[Records from a collection]
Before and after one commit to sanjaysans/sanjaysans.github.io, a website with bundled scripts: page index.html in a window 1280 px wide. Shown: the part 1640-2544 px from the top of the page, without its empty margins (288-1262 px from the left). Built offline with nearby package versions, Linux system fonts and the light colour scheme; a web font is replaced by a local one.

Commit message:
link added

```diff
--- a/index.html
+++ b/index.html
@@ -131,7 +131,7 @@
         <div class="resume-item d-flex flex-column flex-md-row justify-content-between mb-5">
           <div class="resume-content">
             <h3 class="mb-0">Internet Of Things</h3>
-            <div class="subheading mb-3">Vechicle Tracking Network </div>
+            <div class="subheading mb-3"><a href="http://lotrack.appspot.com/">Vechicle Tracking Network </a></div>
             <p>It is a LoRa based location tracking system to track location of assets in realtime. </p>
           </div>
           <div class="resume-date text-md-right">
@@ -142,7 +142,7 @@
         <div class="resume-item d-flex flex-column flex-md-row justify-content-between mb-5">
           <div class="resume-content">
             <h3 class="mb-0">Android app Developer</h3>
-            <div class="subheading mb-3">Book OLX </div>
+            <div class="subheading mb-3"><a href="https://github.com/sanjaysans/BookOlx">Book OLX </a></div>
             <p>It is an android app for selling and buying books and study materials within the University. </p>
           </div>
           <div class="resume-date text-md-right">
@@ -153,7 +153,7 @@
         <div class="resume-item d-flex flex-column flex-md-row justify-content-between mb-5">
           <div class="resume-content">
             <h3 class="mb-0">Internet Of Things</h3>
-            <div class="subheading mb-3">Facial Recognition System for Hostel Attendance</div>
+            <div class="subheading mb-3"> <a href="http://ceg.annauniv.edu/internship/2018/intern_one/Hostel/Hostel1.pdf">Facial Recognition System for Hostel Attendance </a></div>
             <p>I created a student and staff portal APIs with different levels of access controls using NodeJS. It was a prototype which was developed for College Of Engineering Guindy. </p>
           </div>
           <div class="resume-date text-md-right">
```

• _Assignment_
With nothing added or dropped, write out every entry.

• _Result below_
Before and after one commit to sanjaysans/sanjaysans.github.io, a website with bundled scripts: page index.html in a window 1280 px wide. Shown: the part 1640-2544 px from the top of the page, without its empty margins (288-1262 px from the left). Built offline with nearby package versions, Linux system fonts and the light colour scheme; a web font is replaced by a local one.

Commit message:
link added

```diff
--- a/index.html
+++ b/index.html
@@ -131,7 +131,7 @@
         <div class="resume-item d-flex flex-column flex-md-row justify-content-between mb-5">
           <div class="resume-content">
             <h3 class="mb-0">Internet Of Things</h3>
-            <div class="subheading mb-3">Vechicle Tracking Network </div>
+            <div class="subheading mb-3"><a href="http://lotrack.appspot.com/">Vechicle Tracking Network </a></div>
             <p>It is a LoRa based location tracking system to track location of assets in realtime. </p>
           </div>
           <div class="resume-date text-md-right">
@@ -142,7 +142,7 @@
         <div class="resume-item d-flex flex-column flex-md-row justify-content-between mb-5">
           <div class="resume-content">
             <h3 class="mb-0">Android app Developer</h3>
-            <div class="subheading mb-3">Book OLX </div>
+            <div class="subheading mb-3"><a href="https://github.com/sanjaysans/BookOlx">Book OLX </a></div>
             <p>It is an android app for selling and buying books and study materials within the University. </p>
           </div>
           <div class="resume-date text-md-right">
@@ -153,7 +153,7 @@
         <div class="resume-item d-flex flex-column flex-md-row justify-content-between mb-5">
           <div class="resume-content">
             <h3 class="mb-0">Internet Of Things</h3>
-            <div class="subheading mb-3">Facial Recognition System for Hostel Attendance</div>
+            <div class="subheading mb-3"> <a href="http://ceg.annauniv.edu/internship/2018/intern_one/Hostel/Hostel1.pdf">Facial Recognition System for Hostel Attendance </a></div>
             <p>I created a student and staff portal APIs with different levels of access controls using NodeJS. It was a prototype which was developed for College Of Engineering Guindy. </p>
           </div>
           <div class="resume-date text-md-right">
```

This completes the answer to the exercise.